By Will Barber Taylor
Britain, 1990. The country is run by the bureaucrats of the Home Office’s all-powerful Public Control Department (PCD). Hundreds of thousands of civil servants work hard at monitoring and exposing all possible and imaginary threats to the country. They routinely command sophisticated surveillance of anyone suspected of opposing the status quo; ruthless suppression of independent thought in Special State brainwashing units cunningly disguised as caring rest-homes; and strict rationing of food, alcohol, and travel. Free speech is forbidden. The rule of law no longer protects the vulnerable. Civil liberties are consigned to history as the Orwellian bureaucrats tyrannically impose their intimidating control.

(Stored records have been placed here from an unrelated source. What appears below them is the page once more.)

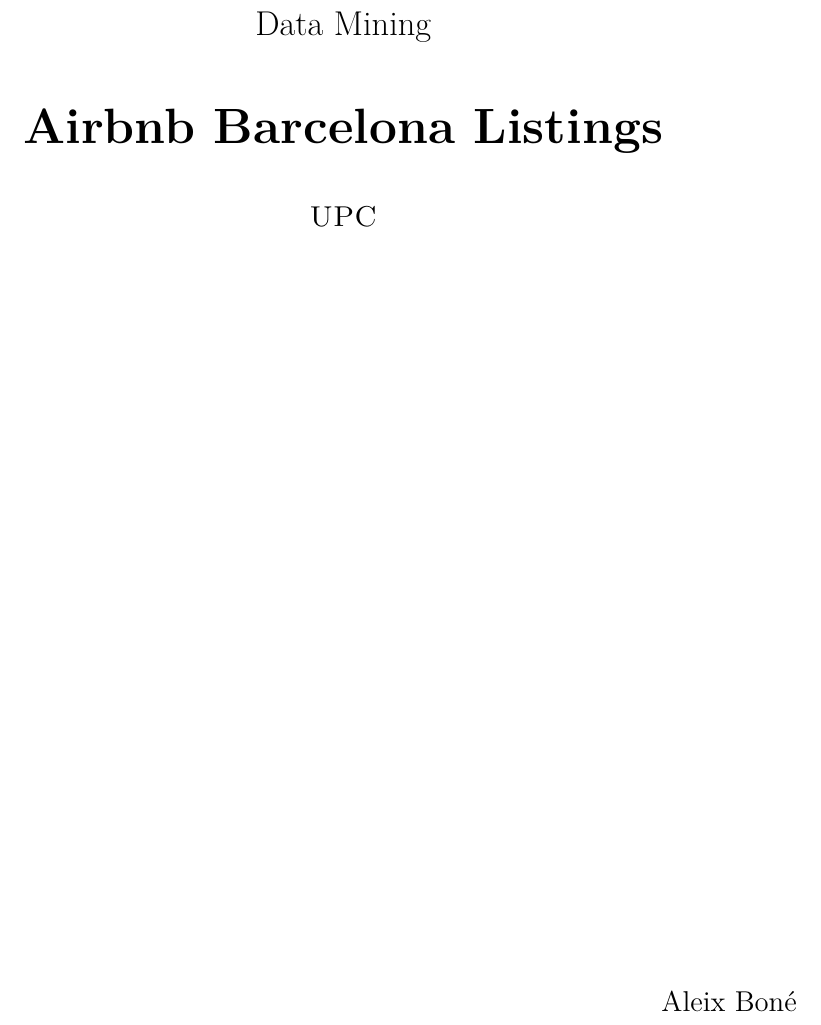
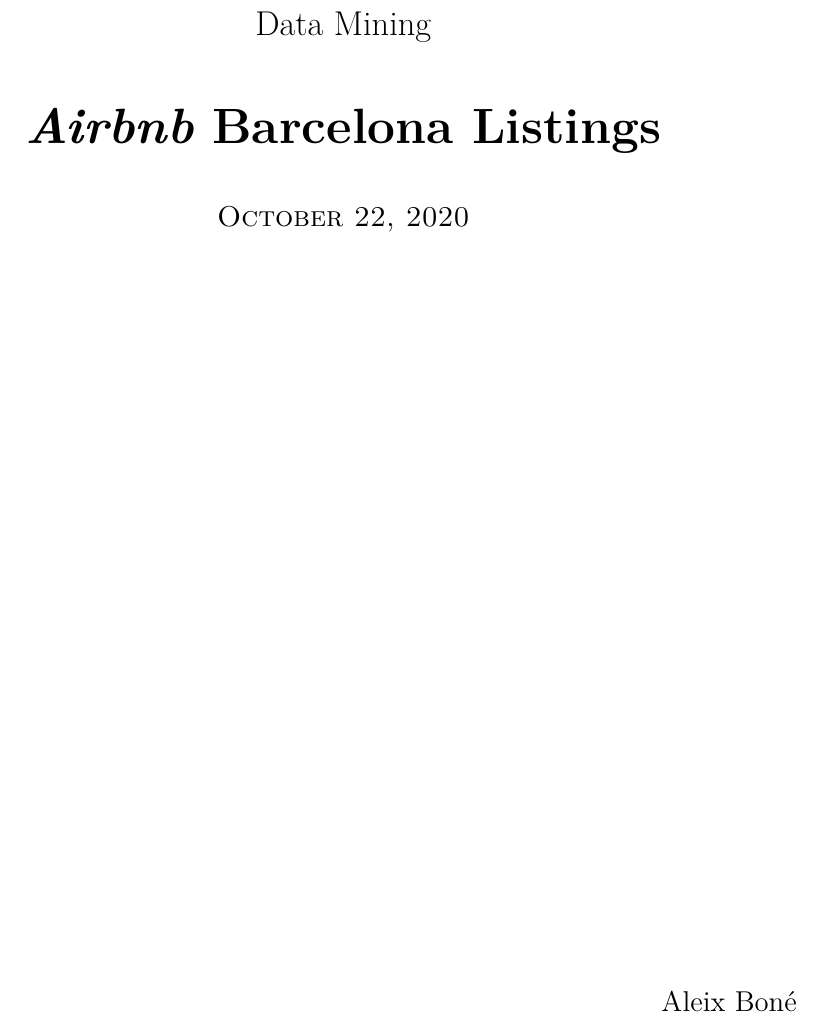
Before and after one commit to Leixb/UPC-MD_AirBnB_BCN, a LaTeX document (documents/final/00-main.tex, which reads documents/final/01-titlepage.tex): part of page 1 of 28, cut so that both start at the same text. Compiled offline with XeLaTeX.

Commit message:
Add date to titlepage

```diff
--- a/documents/final/01-titlepage.tex
+++ b/documents/final/01-titlepage.tex
@@ -16,11 +16,11 @@
     {\Large Data Mining\par}
     \vspace{2em}
     {\Huge \bfseries
-        Airbnb Barcelona Listings
+        \airbnb Barcelona Listings
     \par}
     \vspace{2em}
     {\large \scshape
-        UPC
+        \today
     \par}
     \vfill
 \begin{center}
```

Jim Kyle (Edward Woodward), journalist for The Star, resists the forces of the Establishment. He’s smart, witty and charming. But his subversive acts aren’t going unnoticed, and he risks prison or death at the hands of the PCD’s ruthless controller Herbert Skardon, (Robert Lang), and his provocatively alluring deputy, Delly Lomas (Barbara Kellerman).
Set against the backdrop of a gritty Orwellian landscape, 1990 Series 1 opens with bitter energy. The first episode begins with Jim Kyle, an investigative journalist, demonstrating the corruption of the system he works in. His determination to find justice and subvert Britain’s totalitarian regime is the backbone of the series and one which Woodward emphasises in his portrayal – he gives off an effected charm which helps to hide his inner demons – his desire, like Winston Smith in 1984 to break out of a system that is crushing him. The series charm, wit and intelligence shine through from the first scene. It is one of the 70s best satires, ridiculing the beginning of government monitoring on a large scale. It also lampoons the 70s crusading journalists and plants them in an era in which they must follow the line of the government or else.
Edward Woodward’s central performance is the linchpin which keeps the series together, a performance which is both invigorating as it is reflective. Kyle is a man desperate for change, change that can transform his country from a politically barren wasteland into a free democracy again. Kyle’s desperate need for salvation is shown throughout the series – his need to have some success, any success increases the audience’s empathy for his plight and our desire to see him topple the ruling elite. The psychological aspect of Kyle’s reaction to his grim surroundings are developed in this series and help us to respect Kyle.
In conclusion, the first series of 1990 opens up a world of dark government agencies, brutal police interrogations, thought being controlled and our hero attempting to break down a malignant system from the inside. Whilst some aspects have not aged well – the use of surveillance seems too “disco 70s” to be applicable to the distorted 1990s and some of the “techno language” sounds more like out of a strange Denis Potter play than a terrifying future, it is still enjoyable. The first series of 1990 is a visionary satire of what life could have been had society gone wrong – and it only gets better with the second series.
With thanks to Simply Media. You can buy 1990 Series 1 from all good retailers now.